On the 23rd of March, Colonel Hawkins, commanding at Union City, 26, miles from Columbus, on the Mobile and Ohio Railroad, advised me that he apprehended trouble-Colonel Hicks also reporting threatening demonstrations in his neighborhood-apparently he work of the armed bands infesting the country. At night Colonel Hawkins reported Forrest at Jackson, Tenn., 61 miles distant, with 7,000 men. The result proved him much nearer. I took measures to ascertain the condition of things and afford needed relief.
Of my own command I had not over 150 men for movement, and these only by leaving Cairo in charge of a provost-marshal's guard. However, some regiments and detachments of General Veatch's Fourth Division, of the Sixteenth Army corps, were awaiting at this point the arrival of transports from Saint Louis, to carry them up the Tennessee, under urgent orders from General Sherman.
General Veatch being at Evansville, Ind., I applied to Captain Fox, his assistant adjutant-general, who consented to plan at my disposal 2,00 men, if needed during the night, I engaging to return them in time to go forward without delay on arrival of their boats. General Sherman telegraphed me: "Has General Veatch and command started up the Tennessee? If not, start them at once!"
Down to this time it was uncertain whether Paducah or Union City was the real object of attack. I informed Colonel Hawkins by telegraph that he would receive aid, directing him to fortify and keep well prepared. At about 4.30 o'clock inthe morning of the 24th, I became satisfied that Union City was the point of attack.

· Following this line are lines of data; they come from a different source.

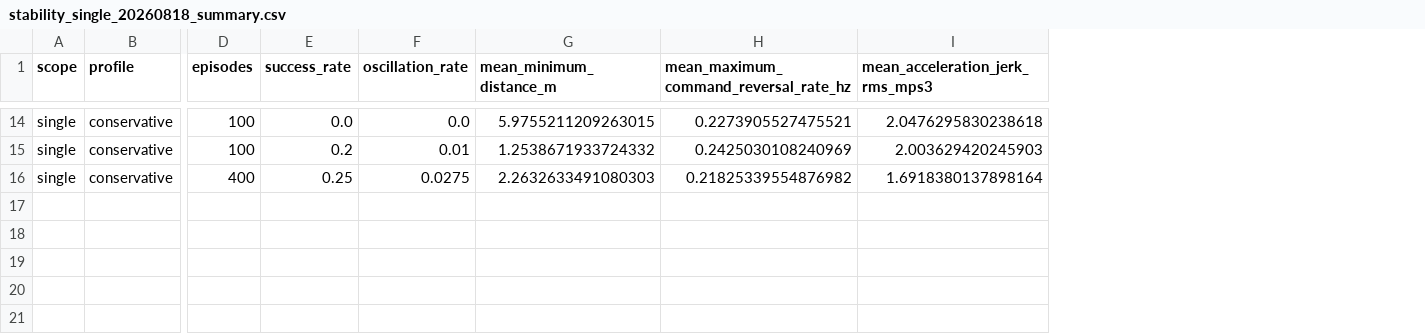
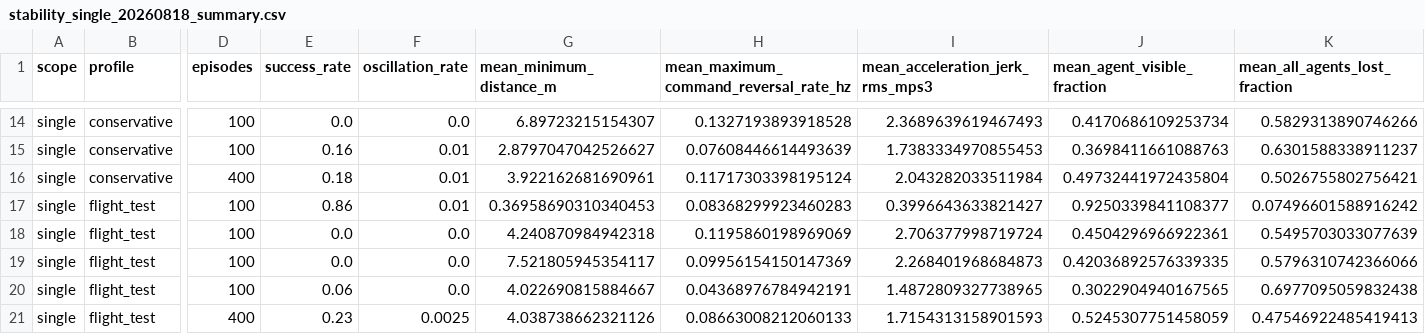
Before and after one commit to SendohTan/los_uav_interception, a CSV file: docs/stability_single_20260818_summary.csv, drawn as a sheet; only a part is shown, gaps mark what is left out; rows hold the shown columns only; the diff covers the shown part only; the diff names each change by its address in the sheet, - before the commit and + after, or states it on an @@ line.

```diff
--- a/docs/stability_single_20260818_summary.csv
+++ b/docs/stability_single_20260818_summary.csv
+column J (mean_agent_visible_fraction), rows 14-16: 0.4170686109253734 | 0.3698411661088763 | 0.49732441972435804
+column K (mean_all_agents_lost_fraction), rows 14-16: 0.5829313890746266 | 0.6301588338911237 | 0.5026755802756421
-G14 (mean_minimum_distance_m): 5.9755211209263015
+G14 (mean_minimum_distance_m): 6.89723215154307
-H14: 0.2273905527475521
+H14: 0.1327193893918528
-I14 (mean_acceleration_jerk_rms_mps3): 2.0476295830238618
+I14 (mean_acceleration_jerk_rms_mps3): 2.3689639619467493
-E15 (success_rate): 0.2
+E15 (success_rate): 0.16
-G15 (mean_minimum_distance_m): 1.2538671933724332
+G15 (mean_minimum_distance_m): 2.8797047042526627
-H15: 0.2425030108240969
+H15: 0.07608446614493639
-I15 (mean_acceleration_jerk_rms_mps3): 2.003629420245903
+I15 (mean_acceleration_jerk_rms_mps3): 1.7383334970855453
-E16 (success_rate): 0.25
+E16 (success_rate): 0.18
-F16 (oscillation_rate): 0.0275
+F16 (oscillation_rate): 0.01
-G16 (mean_minimum_distance_m): 2.2632633491080303
+G16 (mean_minimum_distance_m): 3.922162681690961
-H16: 0.21825339554876982
+H16: 0.11717303398195124
-I16 (mean_acceleration_jerk_rms_mps3): 1.6918380137898164
+I16 (mean_acceleration_jerk_rms_mps3): 2.043282033511984
+row 17: single | flight_test | 100 | 0.86 | 0.01 | 0.36958690310340453 | 0.08368299923460283 | 0.3996643633821427 | 0.9250339841108377 | 0.07496601588916242
+row 18: single | flight_test | 100 | 0.0 | 0.0 | 4.240870984942318 | 0.1195860198969069 | 2.706377998719724 | 0.4504296966922361 | 0.5495703033077639
+row 19: single | flight_test | 100 | 0.0 | 0.0 | 7.521805945354117 | 0.09956154150147369 | 2.268401968684873 | 0.42036892576339335 | 0.5796310742366066
+row 20: single | flight_test | 100 | 0.06 | 0.0 | 4.022690815884667 | 0.04368976784942191 | 1.4872809327738965 | 0.3022904940167565 | 0.6977095059832438
+row 21: single | flight_test | 400 | 0.23 | 0.0025 | 4.038738662321126 | 0.08663008212060133 | 1.7154313158901593 | 0.5245307751458059 | 0.47546922485419413
```
Also changed, not shown: 57 edited cells elsewhere in this file, docs/stability_multi_20260818_summary.csv, 19 other files.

Boats were taken and I embarked at 10 with the Twenty-fifth Wisconsin, Lieutenant-Colonel Rusk; the Thirty-fifth New Jersey, Lieutenant-Colonel Henry, being part of the First Brigade, under colonel Montgomery; and the Thirty-second Wisconsin, Major DeGroat, and Seventeenth New York, Colonel Grower, part of the Second Brigade under Colonel Howe, numbering about 2,000 men.
Disembarking at Columbus and taking cars, with the addition of Sparrestrom's battery and a few scouts, I proceeded 20 miles-within 6 miles of Union City-and there learned with pain and surprise that Colonel Hawkins had surrendered at 11 a. m. and had with his force, been removed and his fortifications destroyed. I immediately returned, and at 3 o'clock the next morning delivered General Veatch's regiment at Cairo, ready to go up the Tennessee.
while going out from Columbus I received the following dispatch from General Sherman, then at Nashville:
* * * I am willing he (Forrest) should be up in that neighborhood if the people don't manifest friendship. Don't divert any troops bound up the Tennessee on that account.
No other available force being at my disposal, the movements of the enemy and the length of his stay in the interior and the question of fighting or expelling him were not for my consideration, except as